**Exercise description:**
Reproduce every entry word for word. Drop all pictures from the copy.

[Web page revision data]
────────────────

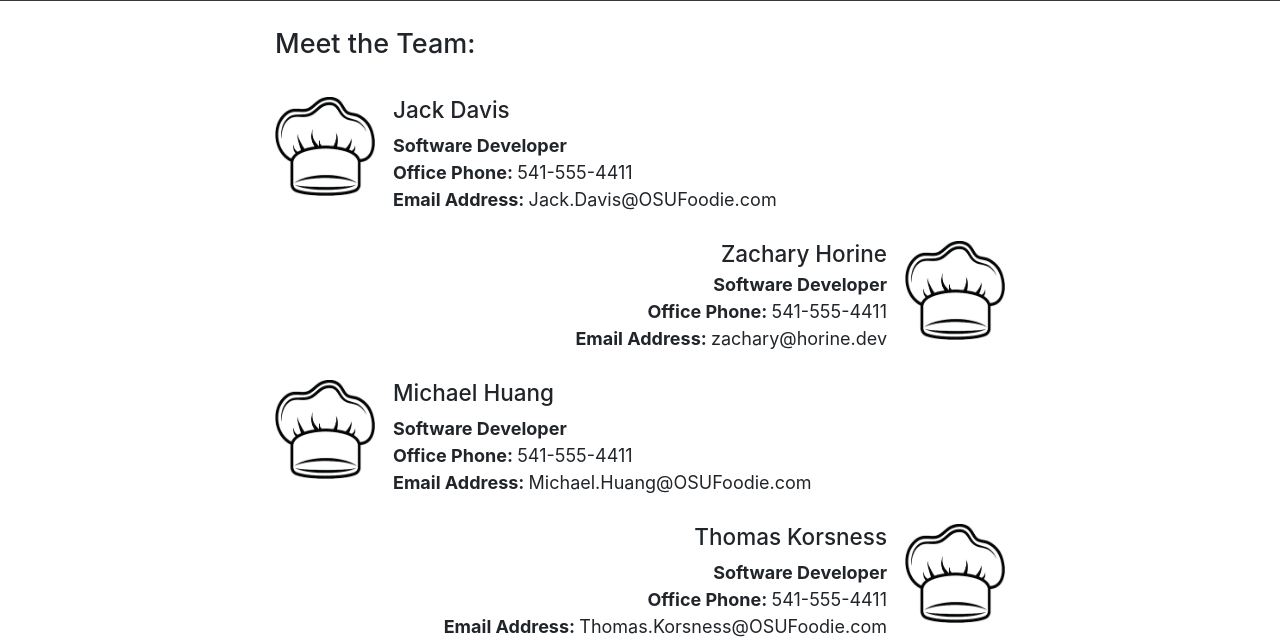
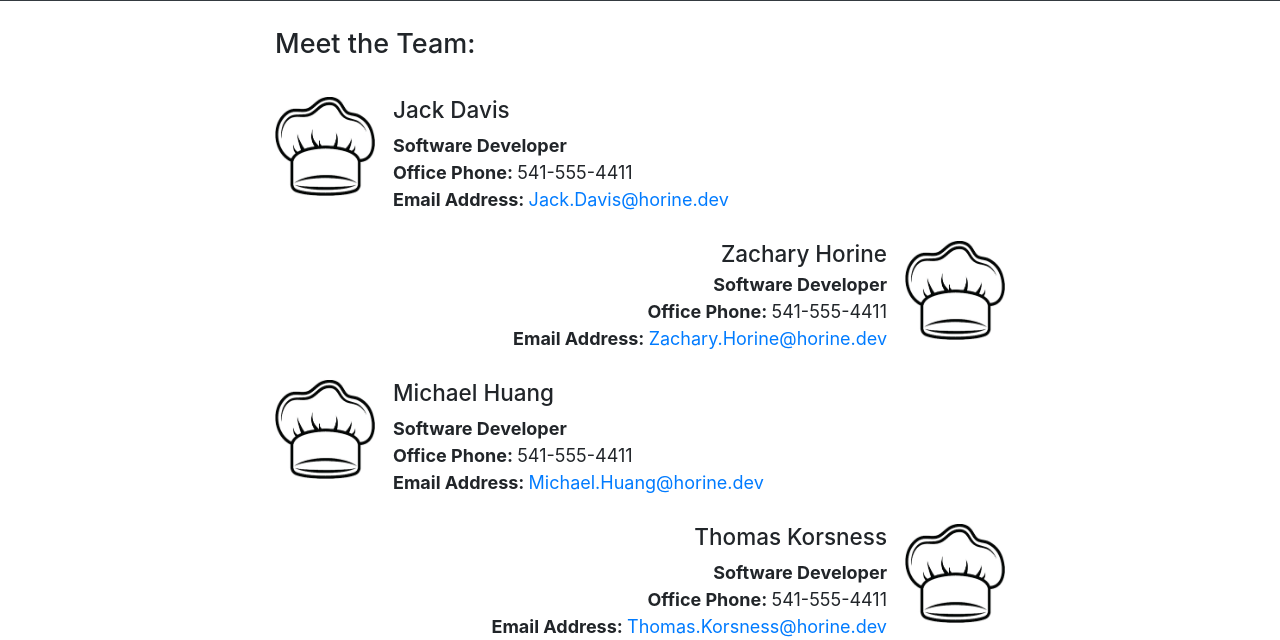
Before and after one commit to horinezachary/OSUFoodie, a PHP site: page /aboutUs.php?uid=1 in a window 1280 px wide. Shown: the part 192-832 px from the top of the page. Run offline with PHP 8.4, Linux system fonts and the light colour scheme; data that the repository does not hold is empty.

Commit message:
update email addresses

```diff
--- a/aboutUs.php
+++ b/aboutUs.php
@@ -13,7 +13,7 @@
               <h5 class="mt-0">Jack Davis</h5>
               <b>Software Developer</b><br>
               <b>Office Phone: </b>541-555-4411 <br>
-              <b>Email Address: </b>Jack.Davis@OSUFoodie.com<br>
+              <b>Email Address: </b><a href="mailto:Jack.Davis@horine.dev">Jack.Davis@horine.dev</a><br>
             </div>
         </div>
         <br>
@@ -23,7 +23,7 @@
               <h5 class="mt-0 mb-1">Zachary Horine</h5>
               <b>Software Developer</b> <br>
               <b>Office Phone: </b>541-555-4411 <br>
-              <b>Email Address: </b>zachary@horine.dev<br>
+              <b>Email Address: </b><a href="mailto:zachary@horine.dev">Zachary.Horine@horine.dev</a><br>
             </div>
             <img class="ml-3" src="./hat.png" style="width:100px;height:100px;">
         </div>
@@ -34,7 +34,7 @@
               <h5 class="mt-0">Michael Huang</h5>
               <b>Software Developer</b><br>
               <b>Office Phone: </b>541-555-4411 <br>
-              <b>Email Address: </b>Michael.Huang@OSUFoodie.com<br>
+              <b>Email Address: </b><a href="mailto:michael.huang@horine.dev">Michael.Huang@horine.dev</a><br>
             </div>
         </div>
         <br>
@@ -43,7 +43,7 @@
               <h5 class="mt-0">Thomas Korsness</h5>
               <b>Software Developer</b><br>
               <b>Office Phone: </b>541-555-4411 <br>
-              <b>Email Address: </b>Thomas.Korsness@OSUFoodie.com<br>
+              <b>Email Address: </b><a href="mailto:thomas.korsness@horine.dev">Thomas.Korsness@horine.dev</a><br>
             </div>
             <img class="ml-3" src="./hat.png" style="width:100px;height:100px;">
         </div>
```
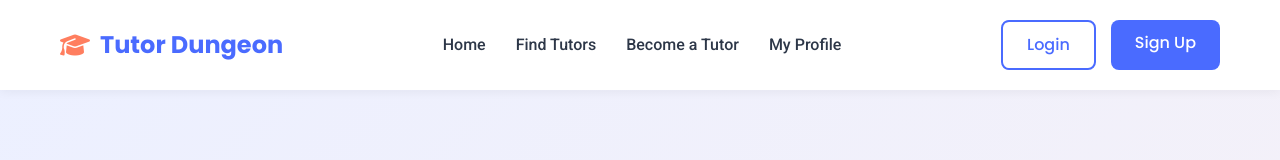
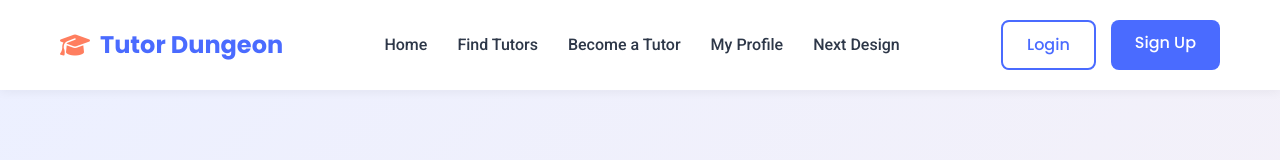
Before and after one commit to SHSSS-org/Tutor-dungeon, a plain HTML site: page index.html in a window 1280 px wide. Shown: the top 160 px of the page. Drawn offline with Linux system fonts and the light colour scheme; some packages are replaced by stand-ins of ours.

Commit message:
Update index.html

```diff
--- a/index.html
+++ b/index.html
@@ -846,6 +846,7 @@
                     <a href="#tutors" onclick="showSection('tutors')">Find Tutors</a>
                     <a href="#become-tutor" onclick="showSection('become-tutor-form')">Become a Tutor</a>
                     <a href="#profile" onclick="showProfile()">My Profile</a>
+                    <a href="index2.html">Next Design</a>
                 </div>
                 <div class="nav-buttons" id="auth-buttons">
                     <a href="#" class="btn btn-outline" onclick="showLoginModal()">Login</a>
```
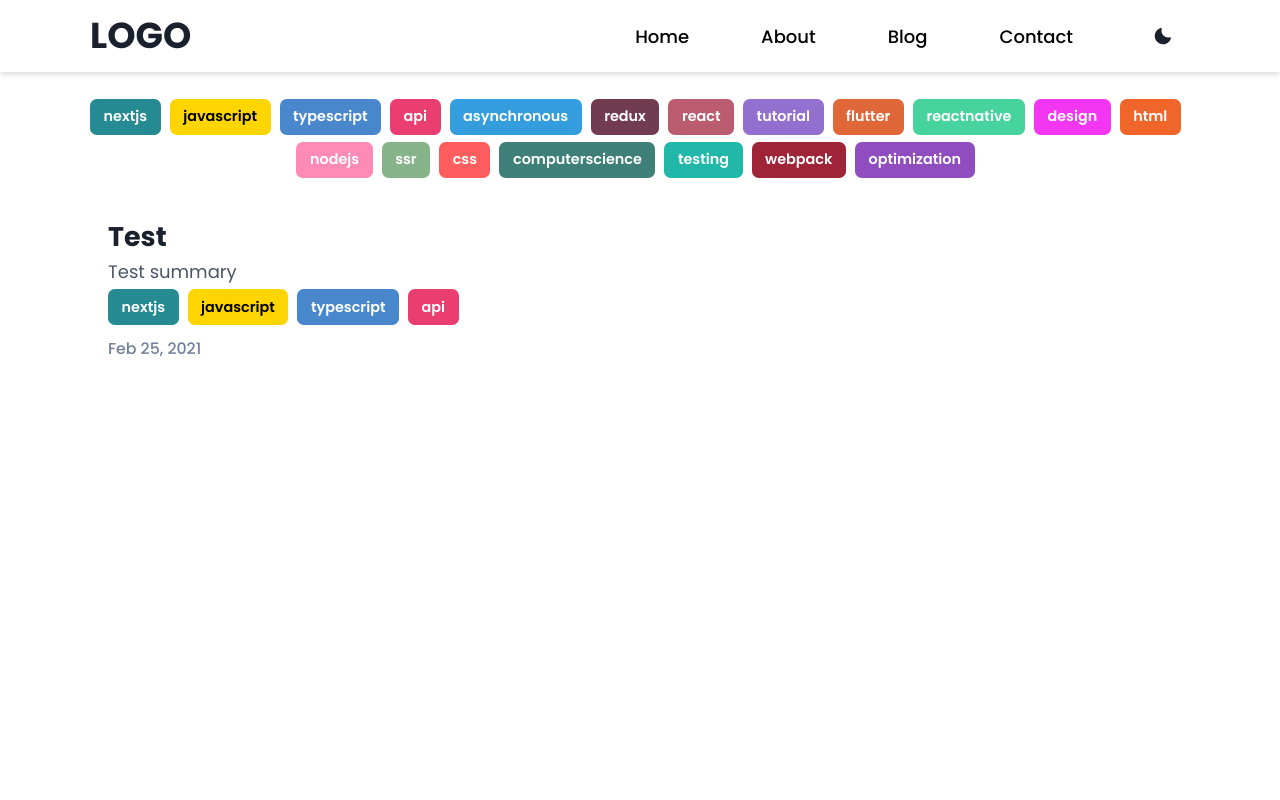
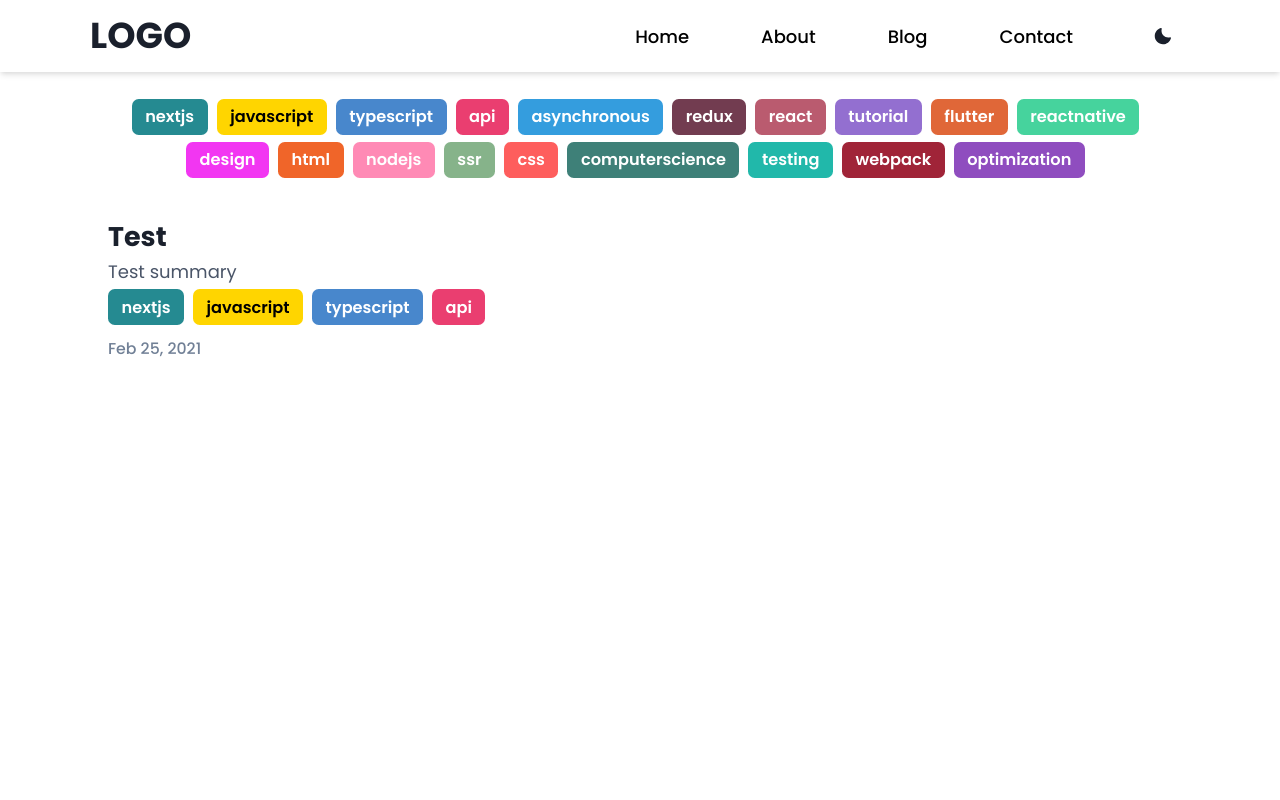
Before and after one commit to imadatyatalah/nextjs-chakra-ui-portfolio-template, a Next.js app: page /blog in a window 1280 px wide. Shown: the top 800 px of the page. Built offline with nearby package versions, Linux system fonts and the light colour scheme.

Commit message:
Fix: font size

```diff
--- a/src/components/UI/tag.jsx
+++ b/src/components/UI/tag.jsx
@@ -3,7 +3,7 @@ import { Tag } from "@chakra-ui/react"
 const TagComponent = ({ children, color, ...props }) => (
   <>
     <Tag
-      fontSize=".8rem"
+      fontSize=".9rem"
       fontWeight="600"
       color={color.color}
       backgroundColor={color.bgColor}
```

────────────────

**Task answer:**
Before and after one commit to horinezachary/OSUFoodie, a PHP site: page /aboutUs.php?uid=1 in a window 1280 px wide. Shown: the part 192-832 px from the top of the page. Run offline with PHP 8.4, Linux system fonts and the light colour scheme; data that the repository does not hold is empty.

Commit message:
update email addresses

```diff
--- a/aboutUs.php
+++ b/aboutUs.php
@@ -13,7 +13,7 @@
               <h5 class="mt-0">Jack Davis</h5>
               <b>Software Developer</b><br>
               <b>Office Phone: </b>541-555-4411 <br>
-              <b>Email Address: </b>Jack.Davis@OSUFoodie.com<br>
+              <b>Email Address: </b><a href="mailto:Jack.Davis@horine.dev">Jack.Davis@horine.dev</a><br>
             </div>
         </div>
         <br>
@@ -23,7 +23,7 @@
               <h5 class="mt-0 mb-1">Zachary Horine</h5>
               <b>Software Developer</b> <br>
               <b>Office Phone: </b>541-555-4411 <br>
-              <b>Email Address: </b>zachary@horine.dev<br>
+              <b>Email Address: </b><a href="mailto:zachary@horine.dev">Zachary.Horine@horine.dev</a><br>
             </div>
             <img class="ml-3" src="./hat.png" style="width:100px;height:100px;">
         </div>
@@ -34,7 +34,7 @@
               <h5 class="mt-0">Michael Huang</h5>
               <b>Software Developer</b><br>
               <b>Office Phone: </b>541-555-4411 <br>
-              <b>Email Address: </b>Michael.Huang@OSUFoodie.com<br>
+              <b>Email Address: </b><a href="mailto:michael.huang@horine.dev">Michael.Huang@horine.dev</a><br>
             </div>
         </div>
         <br>
@@ -43,7 +43,7 @@
               <h5 class="mt-0">Thomas Korsness</h5>
               <b>Software Developer</b><br>
               <b>Office Phone: </b>541-555-4411 <br>
-              <b>Email Address: </b>Thomas.Korsness@OSUFoodie.com<br>
+              <b>Email Address: </b><a href="mailto:thomas.korsness@horine.dev">Thomas.Korsness@horine.dev</a><br>
             </div>
             <img class="ml-3" src="./hat.png" style="width:100px;height:100px;">
         </div>
```
Before and after one commit to SHSSS-org/Tutor-dungeon, a plain HTML site: page index.html in a window 1280 px wide. Shown: the top 160 px of the page. Drawn offline with Linux system fonts and the light colour scheme; some packages are replaced by stand-ins of ours.

Commit message:
Update index.html

```diff
--- a/index.html
+++ b/index.html
@@ -846,6 +846,7 @@
                     <a href="#tutors" onclick="showSection('tutors')">Find Tutors</a>
                     <a href="#become-tutor" onclick="showSection('become-tutor-form')">Become a Tutor</a>
                     <a href="#profile" onclick="showProfile()">My Profile</a>
+                    <a href="index2.html">Next Design</a>
                 </div>
                 <div class="nav-buttons" id="auth-buttons">
                     <a href="#" class="btn btn-outline" onclick="showLoginModal()">Login</a>
```
Before and after one commit to imadatyatalah/nextjs-chakra-ui-portfolio-template, a Next.js app: page /blog in a window 1280 px wide. Shown: the top 800 px of the page. Built offline with nearby package versions, Linux system fonts and the light colour scheme.

Commit message:
Fix: font size

```diff
--- a/src/components/UI/tag.jsx
+++ b/src/components/UI/tag.jsx
@@ -3,7 +3,7 @@ import { Tag } from "@chakra-ui/react"
 const TagComponent = ({ children, color, ...props }) => (
   <>
     <Tag
-      fontSize=".8rem"
+      fontSize=".9rem"
       fontWeight="600"
       color={color.color}
       backgroundColor={color.bgColor}
```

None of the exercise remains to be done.